This collection is the first recorded presentation of Bridger's highly-acclaimed trilogy of historically-documented epic ballads interpreting real events in western American history from the days of the mountain man and the Fur Trade Era of the 1820s through the death of Lakota Holy Man, Black Elk, in 1950. Bridger has been performing A Ballad of the West around the globe for nearly four decades.
Inspired by John G. Neihardt's A Cycle of the West, Bridger's Ballad is a three-part story told in Homeric verse and song about the Mountain Men, William F. "Buffalo Bill" Cody, and the Lakota Sioux people. After debuting the one man shows of Seekers of the Fleece and Lakota at Austin's Creek Theater in 1973, he took the act on the road, eventually finding a home in the Trans-Missouri region at Yellowstone National Park and Cody, Wyoming, where he exclusively performed A Ballad of the West for nearly six years - as a one man show, and as a full theatrical performance with actors from around the States. The Trans-Missouri region was the perfect mythological background: it is the mystically fertile landscape of the creation mythology of the Lakota, Cheyenne, Arapaho, Crow, Shoshone, Blackfeet, and Pawnee, as well as the mythology that created much of what we cherish today as a culture in the American West.

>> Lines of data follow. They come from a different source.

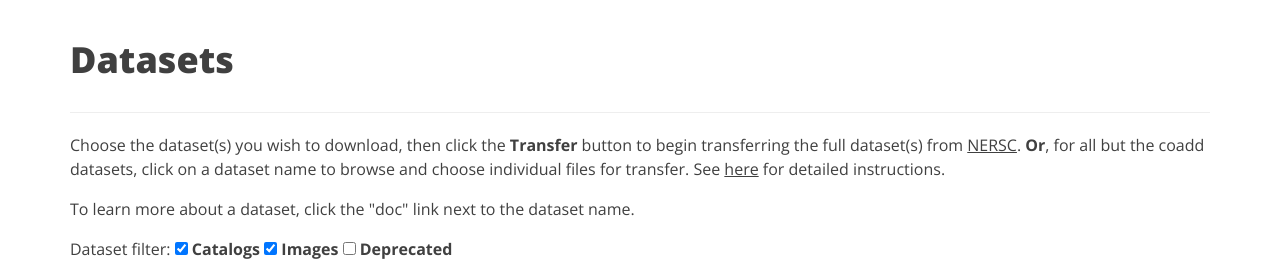
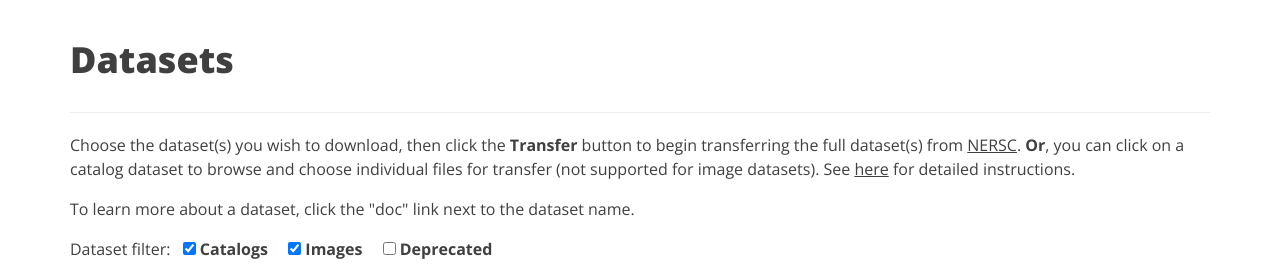
Before and after one commit to LSSTDESC/desc-data-portal, a Python web app: template web/portal/templates/transfer.jinja2 in a window 1280 px wide. Shown: the part 88-366 px from the top of the page. Run offline with Jinja, Linux system fonts and the light colour scheme; the template is opened without the code that fills it, so the values that code supplies are empty; some libraries are stand-ins or nearby versions.

Commit message:
minor style fixes

```diff
--- a/web/portal/templates/transfer.jinja2
+++ b/web/portal/templates/transfer.jinja2
@@ -14,7 +14,7 @@
     <p>
       Choose the dataset(s) you wish to download, then click the <strong>Transfer</strong> button to begin transferring the full dataset(s) from
       <a href="{{url_for('profile')}}" title="Click to change source endpoint on the Profile page.">{{- 'ANL' if session.source_endpoint == 0 else 'NERSC' -}}</a>.
-      <strong>Or</strong>, for all but the coadd datasets, click on a dataset name to browse and choose individual files for transfer.
+      <strong>Or</strong>, you can click on a catalog dataset to browse and choose individual files for transfer (not supported for image datasets).
       See <a href="{{url_for('render_doc', doc_name='download')}}">here</a> for detailed instructions.
     </p>
 
@@ -24,9 +24,9 @@
 
     <p id="dataset_filter">
       Dataset filter:
-      <label><input type="checkbox" value="catalog" checked> Catalogs</label>
-      <label><input type="checkbox" value="image" checked> Images</label>
-      <label><input type="checkbox" value="deprecated"> Deprecated</label>
+      <label style="margin: 0 8px;"><input type="checkbox" value="catalog" checked> Catalogs</label>
+      <label style="margin: 0 8px;"><input type="checkbox" value="image" checked> Images</label>
+      <label style="margin: 0 8px;"><input type="checkbox" value="deprecated"> Deprecated</label>
     </p>
 
     <div class="form-wrapper">
```
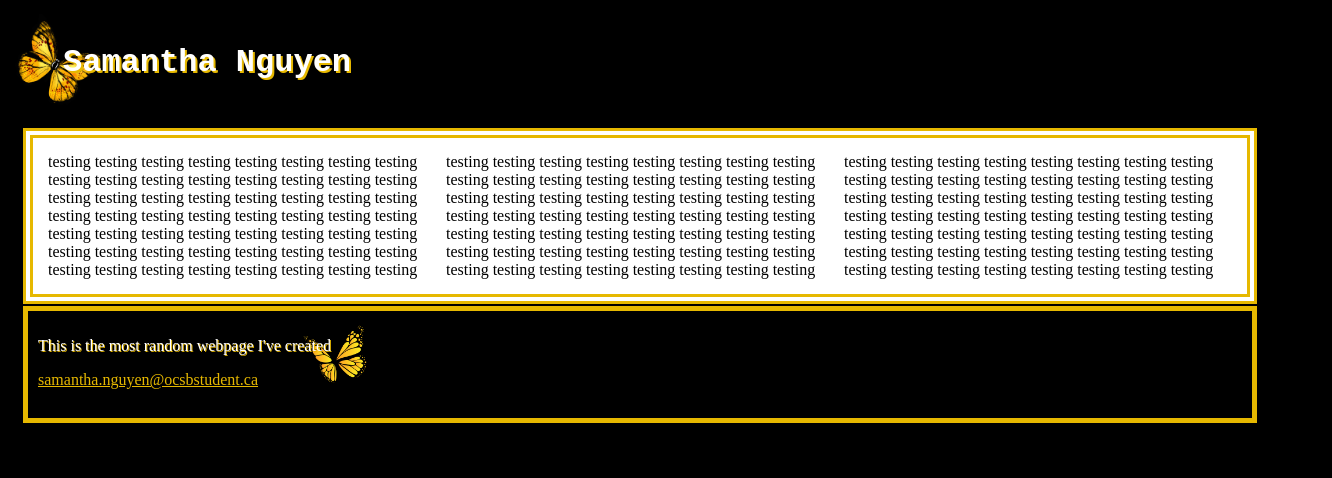
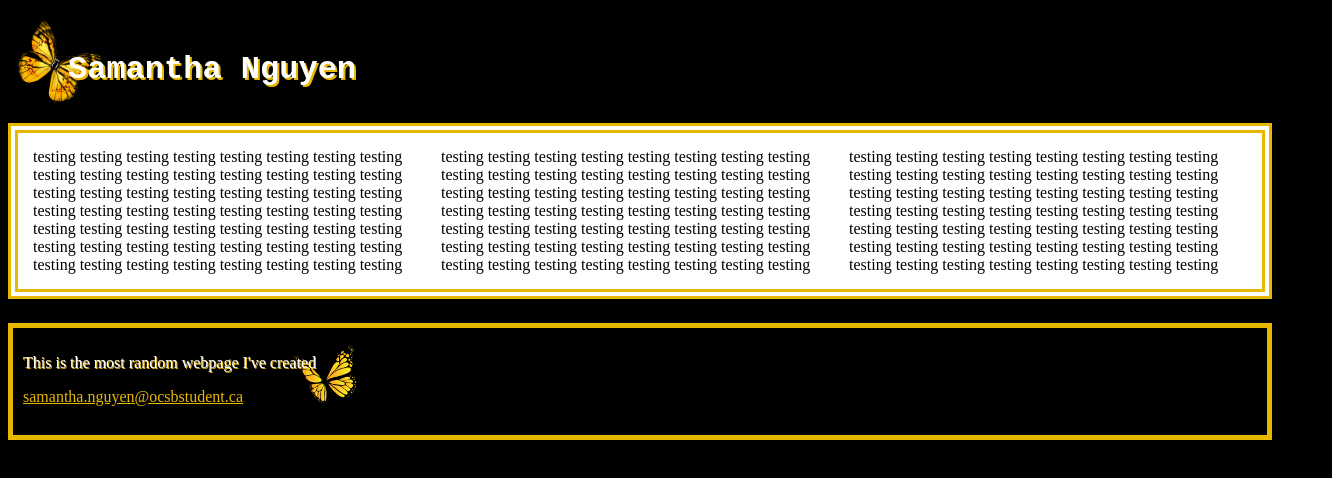
Before and after one commit to Samantha-Nguyen/Unit3-03, a plain HTML site: page index2.html in a window 1280 px wide. Shown: the whole page, 1332 px wide, since content can reach past the window. Drawn offline with Linux system fonts and the light colour scheme.

Commit message:
Syntax errors

```diff
--- a/index2.html
+++ b/index2.html
@@ -11,9 +11,9 @@
   </head>
   <body id = "background">
     <script src = "script.js"></script>
-    <div class = "h1">
     <h1 id = "h1">Samantha Nguyen</h1>
     <img src = "./images/butterfly.png" alt = "Butterfly" id = "img4">
+    <br>
     <div class = "column">
     testing testing testing testing testing testing testing testing testing testing testing testing testing testing testing testing testing testing testing testing testing testing testing testing testing testing testing testing testing testing testing testing testing testing testing testing testing testing testing testing testing testing testing testing testing testing testing testing testing testing testing testing testing testing testing testing testing testing testing testing testing testing testing testing testing testing testing testing testing testing testing testing testing testing testing testing testing testing testing testing testing testing testing testing testing testing testing testing testing testing testing testing testing testing testing testing testing testing testing testing testing testing testing testing testing testing testing testing testing testing testing testing testing testing testing testing testing testing testing testing testing testing testing testing testing testing testing testing testing testing testing testing testing testing testing testing testing testing testing testing testing testing testing testing testing testing testing testing testing testing testing testing testing testing testing testing testing testing testing testing testing testing testing testing testing testing testing testing
     </div>
--- a/style.css
+++ b/style.css
@@ -86,7 +86,8 @@ div {
   color: #fff;
   text-shadow: 2px 2px #e6b800;
   position: relative;
-  left: 40px;
+  left: 60px;
+  top: 30px;
 }
 
 #img4 {
@@ -124,8 +125,8 @@ div {
 
 #img5 {
   position: absolute;
-  top: 320px;
-  left: 300px;
+  top: 340px;
+  left: 290px;
   z-index: -1;
   width: 70px;
 }
```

Part One: Seekers of the Fleece: Seekers of the Fleece presents the life story of premiere American mountain man Jim Bridger and the Fur Trade Era. Beginning with Bridger's historic ascension of the Missouri River with the Ashely-Henry Expedition in 1822, Seekers of the Fleece musically dramatizes the adventures of the initial interactions between Europeans and Native Americans as well as the beginning of the Emigration Era and the Indian Wars Era.
Part Two: Pahaska: Pahaska is the ballad of "Buffalo Bill." Beginning with William F. Cody's birth in 1846 during the Emigration Era, Pahaska (Cody's Lakota name meaning 'long hair') chronicles Buffalo Bill's adventurous boyhood on the Great Plains, his career as a Pony Express rider, buffalo hunter, scout, and showman, and his rise to global celebrity with the creation of the Wild West.
Part Three: Lakota: Lakota begins with the meeting of Nebraska epic poet, John Neihardt, and the Lakota Holy Man, Black Elk, in South Dakota in 1931. A 'telling of a telling of a telling,' Lakota musically and dramatically presents Black Elk's recollections to Neihardt of the Indian Wars Era (1860 - 1890), Red Cloud and the Fetterman Massacre, the Battle of Little Big Horn, the deaths of Crazy Horse and Sitting Bull, Lakota travels with Buffalo Bill's Wild West, and the Massacre at Wounded Knee.
Even though completed in a 24 track studio, quite a bit of the first of these epic ballads, Seekers of the Fleece, were recorded in a tipi in the Colorado Rockies in 1975 with Slim Pickens and Bridger's old Gonzo pals John and Jim Inmon, Bob Livingston, Gary P. Nunn and Donnie Dolan. Slim's love of the mountain men brought him to volunteer his talents to narrate Seekers of the Fleece and Bridger cherishes the flavor of his unique voice telling Jim Bridger's story. The epic trilogy A Ballad of the West is now available in CD format, book format, and downloadable in PDF format (soon to be available in DVD format in 5.1 Dolby Surround Sound!).